======== DATA FOR REVIEW ========

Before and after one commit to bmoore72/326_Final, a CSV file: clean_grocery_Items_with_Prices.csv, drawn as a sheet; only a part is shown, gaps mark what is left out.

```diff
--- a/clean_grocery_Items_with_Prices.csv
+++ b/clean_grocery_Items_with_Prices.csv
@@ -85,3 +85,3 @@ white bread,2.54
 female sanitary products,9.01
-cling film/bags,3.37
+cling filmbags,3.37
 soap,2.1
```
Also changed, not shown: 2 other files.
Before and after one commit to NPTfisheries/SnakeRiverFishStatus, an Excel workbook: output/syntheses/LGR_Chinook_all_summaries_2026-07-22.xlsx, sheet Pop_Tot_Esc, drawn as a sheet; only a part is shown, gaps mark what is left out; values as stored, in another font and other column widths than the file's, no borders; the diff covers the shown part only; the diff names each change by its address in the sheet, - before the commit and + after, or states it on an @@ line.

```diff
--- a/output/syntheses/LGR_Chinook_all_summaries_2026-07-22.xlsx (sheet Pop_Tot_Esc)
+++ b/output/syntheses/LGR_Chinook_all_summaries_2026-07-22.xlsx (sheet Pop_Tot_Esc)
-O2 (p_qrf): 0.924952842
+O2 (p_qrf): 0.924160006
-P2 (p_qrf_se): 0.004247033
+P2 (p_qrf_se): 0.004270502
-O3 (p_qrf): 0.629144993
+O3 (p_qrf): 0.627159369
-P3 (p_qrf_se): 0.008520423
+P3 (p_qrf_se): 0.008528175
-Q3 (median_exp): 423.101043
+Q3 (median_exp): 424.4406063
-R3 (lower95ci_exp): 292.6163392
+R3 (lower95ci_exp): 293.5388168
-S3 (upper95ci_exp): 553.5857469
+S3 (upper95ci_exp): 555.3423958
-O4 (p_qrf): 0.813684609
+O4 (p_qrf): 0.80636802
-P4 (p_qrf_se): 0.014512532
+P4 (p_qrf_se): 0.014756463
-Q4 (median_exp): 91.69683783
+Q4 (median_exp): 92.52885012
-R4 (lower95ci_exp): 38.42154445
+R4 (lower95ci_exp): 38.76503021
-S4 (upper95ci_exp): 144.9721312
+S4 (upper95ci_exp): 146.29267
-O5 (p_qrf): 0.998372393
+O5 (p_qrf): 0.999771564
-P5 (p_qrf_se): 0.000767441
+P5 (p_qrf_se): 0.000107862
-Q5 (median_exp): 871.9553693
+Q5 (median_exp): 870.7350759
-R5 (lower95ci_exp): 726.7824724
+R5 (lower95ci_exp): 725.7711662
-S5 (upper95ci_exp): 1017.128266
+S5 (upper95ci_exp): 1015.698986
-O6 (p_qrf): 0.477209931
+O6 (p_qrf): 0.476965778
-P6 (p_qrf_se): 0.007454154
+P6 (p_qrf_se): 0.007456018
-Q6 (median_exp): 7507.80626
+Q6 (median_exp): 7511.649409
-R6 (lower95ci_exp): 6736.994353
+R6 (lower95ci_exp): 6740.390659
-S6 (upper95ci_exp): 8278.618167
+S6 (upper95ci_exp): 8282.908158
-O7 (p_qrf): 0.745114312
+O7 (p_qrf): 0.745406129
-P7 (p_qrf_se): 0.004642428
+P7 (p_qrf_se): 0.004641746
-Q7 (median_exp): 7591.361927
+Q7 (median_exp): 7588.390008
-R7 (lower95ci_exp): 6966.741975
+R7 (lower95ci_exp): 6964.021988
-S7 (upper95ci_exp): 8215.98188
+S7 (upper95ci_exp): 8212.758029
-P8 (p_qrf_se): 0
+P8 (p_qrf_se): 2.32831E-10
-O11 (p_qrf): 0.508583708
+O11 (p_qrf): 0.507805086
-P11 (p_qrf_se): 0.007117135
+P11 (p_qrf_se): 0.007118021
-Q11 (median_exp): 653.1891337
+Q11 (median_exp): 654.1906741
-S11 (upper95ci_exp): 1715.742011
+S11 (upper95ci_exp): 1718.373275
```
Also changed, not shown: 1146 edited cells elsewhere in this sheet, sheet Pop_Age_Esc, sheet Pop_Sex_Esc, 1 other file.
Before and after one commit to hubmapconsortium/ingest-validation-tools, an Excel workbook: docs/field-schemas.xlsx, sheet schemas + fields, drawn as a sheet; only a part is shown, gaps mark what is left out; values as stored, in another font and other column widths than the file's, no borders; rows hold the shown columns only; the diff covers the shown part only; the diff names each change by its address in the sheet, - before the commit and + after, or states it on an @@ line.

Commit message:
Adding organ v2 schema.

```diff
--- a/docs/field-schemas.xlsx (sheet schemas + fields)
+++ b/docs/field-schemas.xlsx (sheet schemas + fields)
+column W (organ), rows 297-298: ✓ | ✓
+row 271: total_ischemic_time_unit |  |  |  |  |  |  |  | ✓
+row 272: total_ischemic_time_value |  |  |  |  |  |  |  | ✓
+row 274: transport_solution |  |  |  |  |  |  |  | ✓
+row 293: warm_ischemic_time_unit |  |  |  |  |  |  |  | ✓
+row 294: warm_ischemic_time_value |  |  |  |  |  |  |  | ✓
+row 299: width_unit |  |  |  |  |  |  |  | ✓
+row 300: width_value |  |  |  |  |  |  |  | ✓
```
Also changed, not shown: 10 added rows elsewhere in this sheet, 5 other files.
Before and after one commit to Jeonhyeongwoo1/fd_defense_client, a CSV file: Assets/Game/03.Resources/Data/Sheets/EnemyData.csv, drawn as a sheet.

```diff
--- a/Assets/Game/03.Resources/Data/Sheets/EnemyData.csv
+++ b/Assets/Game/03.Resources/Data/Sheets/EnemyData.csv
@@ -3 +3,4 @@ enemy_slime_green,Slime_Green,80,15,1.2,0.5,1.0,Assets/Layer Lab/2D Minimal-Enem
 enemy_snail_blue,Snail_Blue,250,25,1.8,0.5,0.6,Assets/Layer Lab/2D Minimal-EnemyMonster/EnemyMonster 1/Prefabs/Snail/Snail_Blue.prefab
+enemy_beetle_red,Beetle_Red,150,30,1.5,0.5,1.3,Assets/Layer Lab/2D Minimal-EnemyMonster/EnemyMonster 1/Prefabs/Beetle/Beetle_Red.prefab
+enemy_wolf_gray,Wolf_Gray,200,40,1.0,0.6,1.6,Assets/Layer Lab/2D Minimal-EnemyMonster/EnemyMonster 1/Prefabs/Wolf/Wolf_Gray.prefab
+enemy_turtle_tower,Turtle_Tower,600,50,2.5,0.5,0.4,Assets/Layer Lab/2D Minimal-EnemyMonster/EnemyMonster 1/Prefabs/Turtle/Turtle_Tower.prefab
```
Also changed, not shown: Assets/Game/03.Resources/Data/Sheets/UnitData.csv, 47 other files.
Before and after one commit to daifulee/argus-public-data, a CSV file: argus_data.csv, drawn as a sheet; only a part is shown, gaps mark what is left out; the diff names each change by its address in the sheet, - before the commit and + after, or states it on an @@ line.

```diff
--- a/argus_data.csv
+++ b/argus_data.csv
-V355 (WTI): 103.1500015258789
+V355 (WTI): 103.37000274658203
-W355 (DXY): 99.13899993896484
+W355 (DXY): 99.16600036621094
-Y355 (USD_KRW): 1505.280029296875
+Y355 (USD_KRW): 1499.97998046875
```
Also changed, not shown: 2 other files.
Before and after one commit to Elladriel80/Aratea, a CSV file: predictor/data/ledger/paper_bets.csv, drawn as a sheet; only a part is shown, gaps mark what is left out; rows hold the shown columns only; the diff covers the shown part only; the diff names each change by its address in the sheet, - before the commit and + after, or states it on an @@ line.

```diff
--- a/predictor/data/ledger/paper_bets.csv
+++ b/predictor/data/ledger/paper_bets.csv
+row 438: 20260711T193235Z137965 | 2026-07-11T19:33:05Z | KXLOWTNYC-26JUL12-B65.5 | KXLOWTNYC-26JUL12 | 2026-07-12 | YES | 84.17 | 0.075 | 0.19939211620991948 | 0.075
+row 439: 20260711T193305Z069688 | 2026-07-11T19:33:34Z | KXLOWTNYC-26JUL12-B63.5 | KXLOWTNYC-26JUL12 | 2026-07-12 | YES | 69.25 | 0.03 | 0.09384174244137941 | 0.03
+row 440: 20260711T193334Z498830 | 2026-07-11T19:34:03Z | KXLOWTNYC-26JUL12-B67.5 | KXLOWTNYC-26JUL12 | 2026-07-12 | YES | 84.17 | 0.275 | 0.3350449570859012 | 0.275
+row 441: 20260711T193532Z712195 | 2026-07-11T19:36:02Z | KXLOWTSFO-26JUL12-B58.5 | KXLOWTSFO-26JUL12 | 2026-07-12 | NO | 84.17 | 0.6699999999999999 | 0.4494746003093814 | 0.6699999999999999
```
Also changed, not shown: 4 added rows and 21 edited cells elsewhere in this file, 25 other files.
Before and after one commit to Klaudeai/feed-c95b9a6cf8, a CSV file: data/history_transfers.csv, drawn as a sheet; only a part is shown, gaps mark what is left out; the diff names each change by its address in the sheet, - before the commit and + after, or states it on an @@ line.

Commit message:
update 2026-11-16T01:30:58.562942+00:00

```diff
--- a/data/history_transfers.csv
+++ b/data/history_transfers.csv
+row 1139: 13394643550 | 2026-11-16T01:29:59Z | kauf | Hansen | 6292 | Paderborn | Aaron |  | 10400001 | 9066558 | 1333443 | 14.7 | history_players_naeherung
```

========

_PROBLEM REQUIREMENTS:_ Bring together all lines in the records where the word "edited" is found.

_SOLVED EXERCISE:_
Also changed, not shown: 1146 edited cells elsewhere in this sheet, sheet Pop_Age_Esc, sheet Pop_Sex_Esc, 1 other file.
Also changed, not shown: 4 added rows and 21 edited cells elsewhere in this file, 25 other files.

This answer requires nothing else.